The End of the Bronze Age
Changes in Warfare and the Catastrophe ca. 1200 B.C. - Third Edition
The Bronze Age came to a close early in the twelfth century b.c. with one of the worst calamities in history: over a period of several decades, destruction descended upon key cities throughout the Eastern Mediterranean, bringing to an end the Levantine, Hittite, Trojan, and Mycenaean kingdoms and plunging some lands into a dark age that would last more than four hundred years. In his attempt to account for this destruction, Robert Drews rejects the traditional explanations and proposes a military one instead.
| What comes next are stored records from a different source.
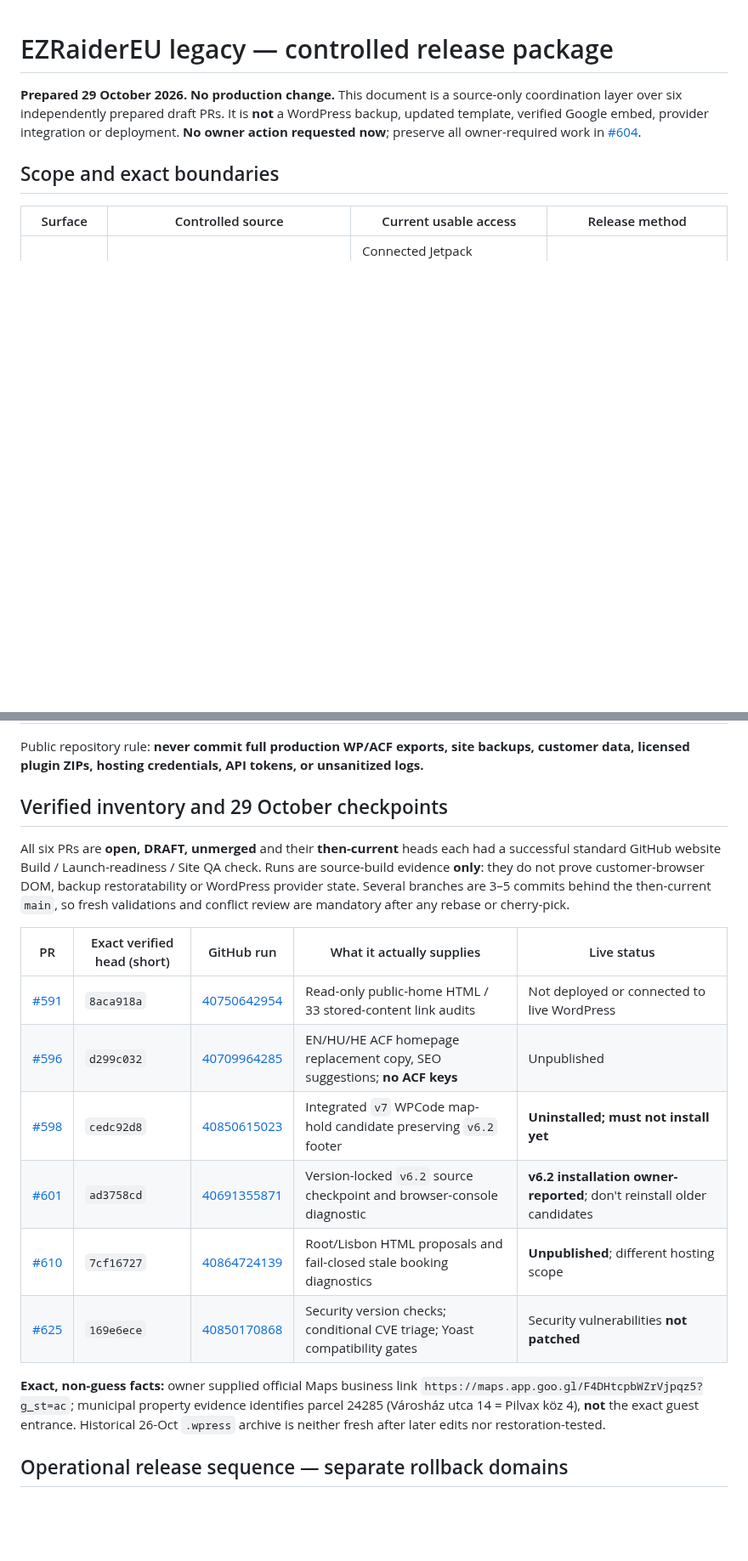
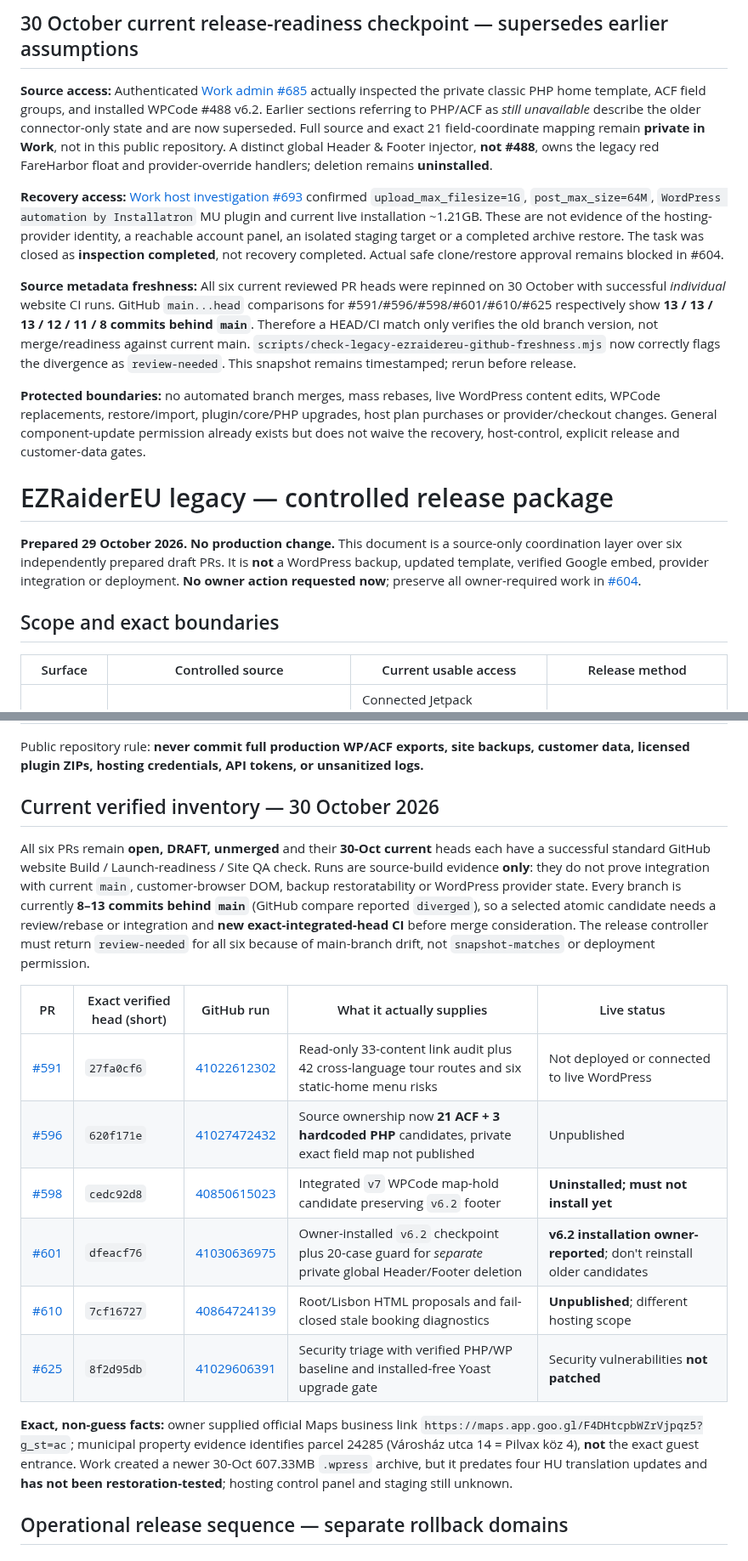
Before and after one commit to eli1979-ai/Voy-pro-website, a Markdown page: docs/EZRAIDEREU_LEGACY_CONTROLLED_RELEASE_2026-10-29.md, 2 parts joined by grey strips. Shown at 85% size. GitHub-like rendering; blank space fills up the shorter version.

Commit message:
docs(legacy): reconcile six source PR snapshots and Work recovery facts

```diff
--- a/docs/EZRAIDEREU_LEGACY_CONTROLLED_RELEASE_2026-10-29.md
+++ b/docs/EZRAIDEREU_LEGACY_CONTROLLED_RELEASE_2026-10-29.md
@@ -1,3 +1,13 @@
+## 30 October current release-readiness checkpoint — supersedes earlier assumptions
+
+**Source access:** Authenticated [Work admin #685](https://github.com/eli1979-ai/Voy-pro-website/issues/685#issuecomment-6518143822) actually inspected the private classic PHP home template, ACF field groups, and installed WPCode #488 v6.2. Earlier sections referring to PHP/ACF as *still unavailable* describe the older connector-only state and are now superseded. Full source and exact 21 field-coordinate mapping remain **private in Work**, not in this public repository. A distinct global Header & Footer injector, **not #488**, owns the legacy red FareHarbor float and provider-override handlers; deletion remains **uninstalled**.
+
+**Recovery access:** [Work host investigation #693](https://github.com/eli1979-ai/Voy-pro-website/issues/693#issuecomment-6518806791) confirmed `upload_max_filesize=1G`, `post_max_size=64M`, `WordPress automation by Installatron` MU plugin and current live installation ~1.21GB. These are not evidence of the hosting-provider identity, a reachable account panel, an isolated staging target or a completed archive restore. The task was closed as **inspection completed**, not recovery completed. Actual safe clone/restore approval remains blocked in #604.
+
+**Source metadata freshness:** All six current reviewed PR heads were repinned on 30 October with successful *individual* website CI runs. GitHub `main...head` comparisons for #591/#596/#598/#601/#610/#625 respectively show **13 / 13 / 13 / 12 / 11 / 8 commits behind `main`**. Therefore a HEAD/CI match only verifies the old branch version, not merge/readiness against current main. `scripts/check-legacy-ezraidereu-github-freshness.mjs` now correctly flags the divergence as `review-needed`. This snapshot remains timestamped; rerun before release.
+
+**Protected boundaries:** no automated branch merges, mass rebases, live WordPress content edits, WPCode replacements, restore/import, plugin/core/PHP upgrades, host plan purchases or provider/checkout changes. General component-update permission already exists but does not waive the recovery, host-control, explicit release and customer-data gates.
+
 # EZRaiderEU legacy — controlled release package
 
 **Prepared 29 October 2026. No production change.** This document is a source-only coordination layer over six independently prepared draft PRs. It is **not** a WordPress backup, updated template, verified Google embed, provider integration or deployment. **No owner action requested now**; preserve all owner-required work in [#604](https://github.com/eli1979-ai/Voy-pro-website/issues/604).
@@ -14,20 +24,20 @@
 
 Public repository rule: **never commit full production WP/ACF exports, site backups, customer data, licensed plugin ZIPs, hosting credentials, API tokens, or unsanitized logs.**
 
-## Verified inventory and 29 October checkpoints
+## Current verified inventory — 30 October 2026
 
-All six PRs are **open, DRAFT, unmerged** and their **then-current** heads each had a successful standard GitHub website Build / Launch-readiness / Site QA check. Runs are source-build evidence **only**: they do not prove customer-browser DOM, backup restoratability or WordPress provider state. Several branches are 3–5 commits behind the then-current `main`, so fresh validations and conflict review are mandatory after any rebase or cherry-pick.
+All six PRs remain **open, DRAFT, unmerged** and their **30-Oct current** heads each have a successful standard GitHub website Build / Launch-readiness / Site QA check. Runs are source-build evidence **only**: they do not prove integration with current `main`, customer-browser DOM, backup restoratability or WordPress provider state. Every branch is currently **8–13 commits behind `main`** (GitHub compare reported `diverged`), so a selected atomic candidate needs a review/rebase or integration and **new exact-integrated-head CI** before merge consideration. The release controller must return `review-needed` for all six because of main-branch drift, not `snapshot-matches` or deployment permission.
 
 | PR | Exact verified head (short) | GitHub run | What it actually supplies | Live status |
 |---|---|---|---|---|
-| [#591](https://github.com/eli1979-ai/Voy-pro-website/pull/591) | `8aca918a` | [40750642954](https://github.com/eli1979-ai/Voy-pro-website/actions/runs/40750642954) | Read-only public-home HTML / 33 stored-content link audits | Not deployed or connected to live WordPress |
-| [#596](https://github.com/eli1979-ai/Voy-pro-website/pull/596) | `d299c032` | [40709964285](https://github.com/eli1979-ai/Voy-pro-website/actions/runs/40709964285) | EN/HU/HE ACF homepage replacement copy, SEO suggestions; **no ACF keys** | Unpublished |
+| [#591](https://github.com/eli1979-ai/Voy-pro-website/pull/591) | `27fa0cf6` | [41022612302](https://github.com/eli1979-ai/Voy-pro-website/actions/runs/41022612302) | Read-only 33-content link audit plus 42 cross-language tour routes and six static-home menu risks | Not deployed or connected to live WordPress |
+| [#596](https://github.com/eli1979-ai/Voy-pro-website/pull/596) | `620f171e` | [41027472432](https://github.com/eli1979-ai/Voy-pro-website/actions/runs/41027472432) | Source ownership now **21 ACF + 3 hardcoded PHP** candidates, private exact field map not published | Unpublished |
 | [#598](https://github.com/eli1979-ai/Voy-pro-website/pull/598) | `cedc92d8` | [40850615023](https://github.com/eli1979-ai/Voy-pro-website/actions/runs/40850615023) | Integrated `v7` WPCode map-hold candidate preserving `v6.2` footer | **Uninstalled; must not install yet** |
-| [#601](https://github.com/eli1979-ai/Voy-pro-website/pull/601) | `ad3758cd` | [40691355871](https://github.com/eli1979-ai/Voy-pro-website/actions/runs/40691355871) | Version-locked `v6.2` source checkpoint and browser-console diagnostic | **v6.2 installation owner-reported**; don't reinstall older candidates |
+| [#601](https://github.com/eli1979-ai/Voy-pro-website/pull/601) | `dfeacf76` | [41030636975](https://github.com/eli1979-ai/Voy-pro-website/actions/runs/41030636975) | Owner-installed `v6.2` checkpoint plus 20-case guard for *separate* private global Header/Footer deletion | **v6.2 installation owner-reported**; don't reinstall older candidates |
 | [#610](https://github.com/eli1979-ai/Voy-pro-website/pull/610) | `7cf16727` | [40864724139](https://github.com/eli1979-ai/Voy-pro-website/actions/runs/40864724139) | Root/Lisbon HTML proposals and fail-closed stale booking diagnostics | **Unpublished**; different hosting scope |
-| [#625](https://github.com/eli1979-ai/Voy-pro-website/pull/625) | `169e6ece` | [40850170868](https://github.com/eli1979-ai/Voy-pro-website/actions/runs/40850170868) | Security version checks; conditional CVE triage; Yoast compatibility gates | Security vulnerabilities **not patched** |
+| [#625](https://github.com/eli1979-ai/Voy-pro-website/pull/625) | `8f2d95db` | [41029606391](https://github.com/eli1979-ai/Voy-pro-website/actions/runs/41029606391) | Security triage with verified PHP/WP baseline and installed-free Yoast upgrade gate | Security vulnerabilities **not patched** |
 
-**Exact, non-guess facts:** owner supplied official Maps business link `https://maps.app.goo.gl/F4DHtcpbWZrVjpqz5?g_st=ac`; municipal property evidence identifies parcel 24285 (Városház utca 14 = Pilvax köz 4), **not** the exact guest entrance. Historical 26-Oct `.wpress` archive is neither fresh after later edits nor restoration-tested.
+**Exact, non-guess facts:** owner supplied official Maps business link `https://maps.app.goo.gl/F4DHtcpbWZrVjpqz5?g_st=ac`; municipal property evidence identifies parcel 24285 (Városház utca 14 = Pilvax köz 4), **not** the exact guest entrance. Work created a newer 30-Oct 607.33MB `.wpress` archive, but it predates four HU translation updates and **has not been restoration-tested**; hosting control panel and staging still unknown.
 
 ## Operational release sequence — separate rollback domains
 
```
Robert Drews is Professor of Classics and History at Vanderbilt University and the author of The Coming of the Greeks: Indo-European Conquests in the Aegean and the Near East (Princeton).